  Six years ago I began my journey in recovery from anorexia nervosa. Last Sunday I celebrated my recovery with a party! Every year I like to celebrate my recovery around the date that the denial shattered and I realized that I had an eating disorder. That day changed my life. Most years I celebrate my recovery on my own with some dark chocolate and big mountain smiles. Last year, I was living in Buenos Aires, Argentina where I decided to have a Celebración de Merienda. In Argentina the forth meal of the day is a ‘merienda’ or teatime between lunch and dinner, a time to eat ‘torta,’ drink ‘mate,’ and be together. A merienda is a perfect time for a celebration! This year I decided to continue the tradition with a Celebracion de Merienda here in Colorado. On Sunday my house filled with the smiles of cherished friends, overwhelming amounts of chocolate and flowers, and many heartfelt conversations. Being surrounded by so much support and celebration was extremely powerful! Plus, I got to cook for everyone and host a party…which I love!   Below I’ve included what I said and the proclamation that I signed (in English and Spanish) at the Recovery Party or Celebración de Merienda:   Part I: Eating disorders are all about shame, silence, and insecurity, which is why I am so excited to have you all here today to face my recovery from anorexia nervosa with celebration, joy, and love!   As many of you know, I love questions! While preparing for today and reflecting on my recovery I found myself asking the question,...
Authentically Standing in my Truth

Authentically Standing in my Truth

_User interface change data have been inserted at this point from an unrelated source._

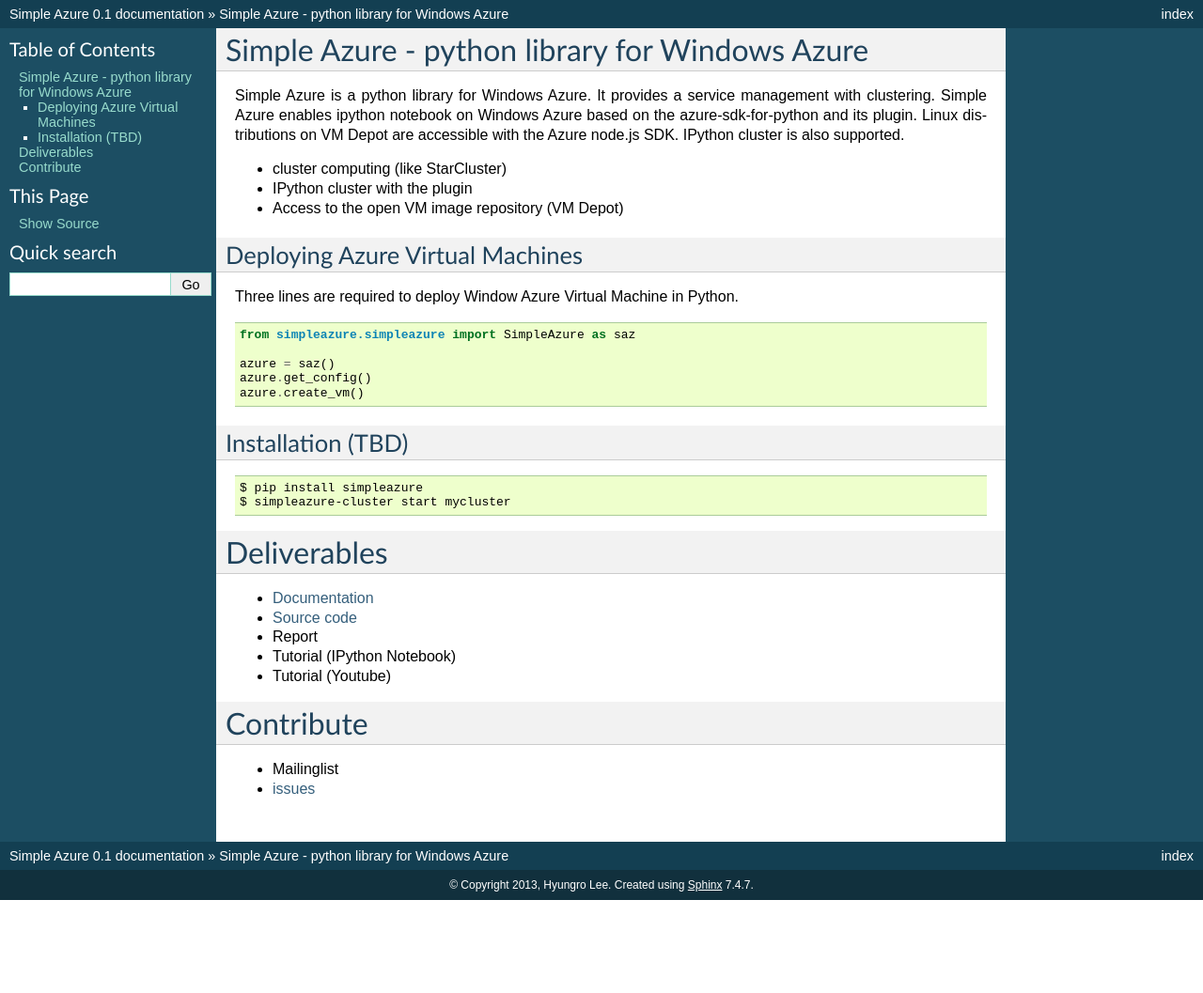
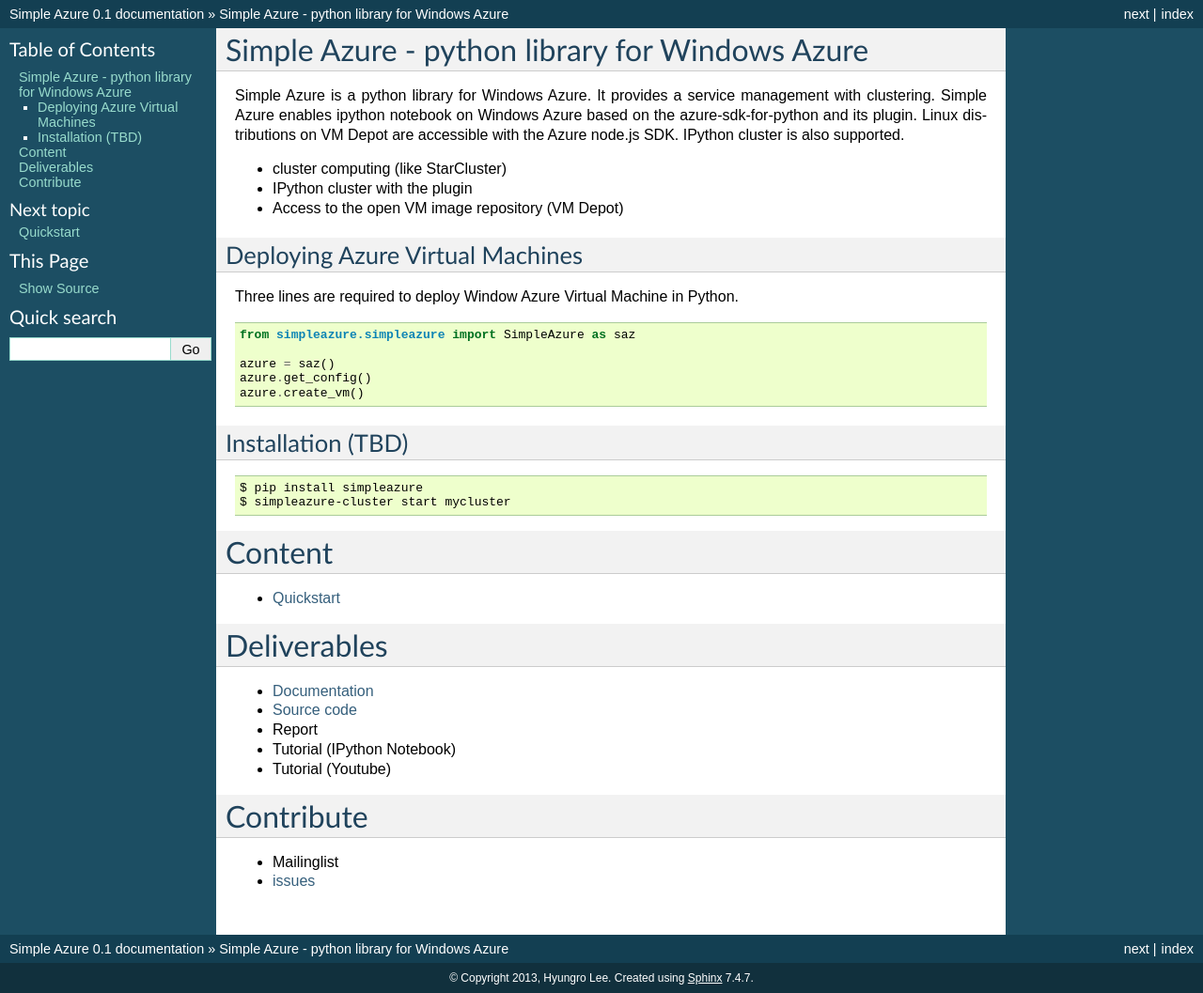
Before and after one commit to lee212/simpleazure, a Sphinx documentation site: the page built from docs/index.rst, in a window 1280 px wide. Shown: the whole page at 94% size. Built offline with Sphinx 7.4.7, drawn with Linux system fonts in a browser that asks for light colours; before the commit the page ends 958 px from its top, so only the background shows below that.

Commit message:
added contents to main

```diff
--- a/docs/index.rst
+++ b/docs/index.rst
@@ -36,6 +36,14 @@
   $ pip install simpleazure
   $ simpleazure-cluster start mycluster
 
+Content
+=======
+
+.. toctree::
+   :maxdepth: 1
+
+   quickstart
+
 Deliverables
 ============
 
```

  Six years ago I was at war with myself. Eighteen years old, getting ready to leave home for college, and totally lost. My journal entries were full of confusion as I realized something was terribly wrong in my life but could not put my finger on what it was.   Six years ago I still did not know I had an eating disorder. Anorexia nervosa, the most deadly of all mental illnesses, had stealthily taken over my life. Strongly blinded by denial I remember spending long minutes ordering at restaurants as I tried to figure out what item had the least calories. I remember lying to friends about stomachaches and food intolerances to avoid eating. I recall spending hours reading recipes and baking cheesecakes I would never eat. I wanted to be near food to feel the strength of denying myself sustenance. I was numb: constantly cold from lack of nutrients and emotionally numb from avoiding all feelings. I longed for emotional intimacy even as I isolated from the people I loved most. I constantly strived for perfection, grasped for false control, and wore a mask of vivacity to hide my emptiness and fear. I desperately wanted to be happy, knew that I was not, and had no idea how to get there.   Now, six years later, I almost find it hard to remember what it felt like to be anorexic. Yes, pieces of the disorder still burgeon when I am under stress and I must clip them away from the joy and authenticity in my life. And, yes, recovery is a continual process of becoming my...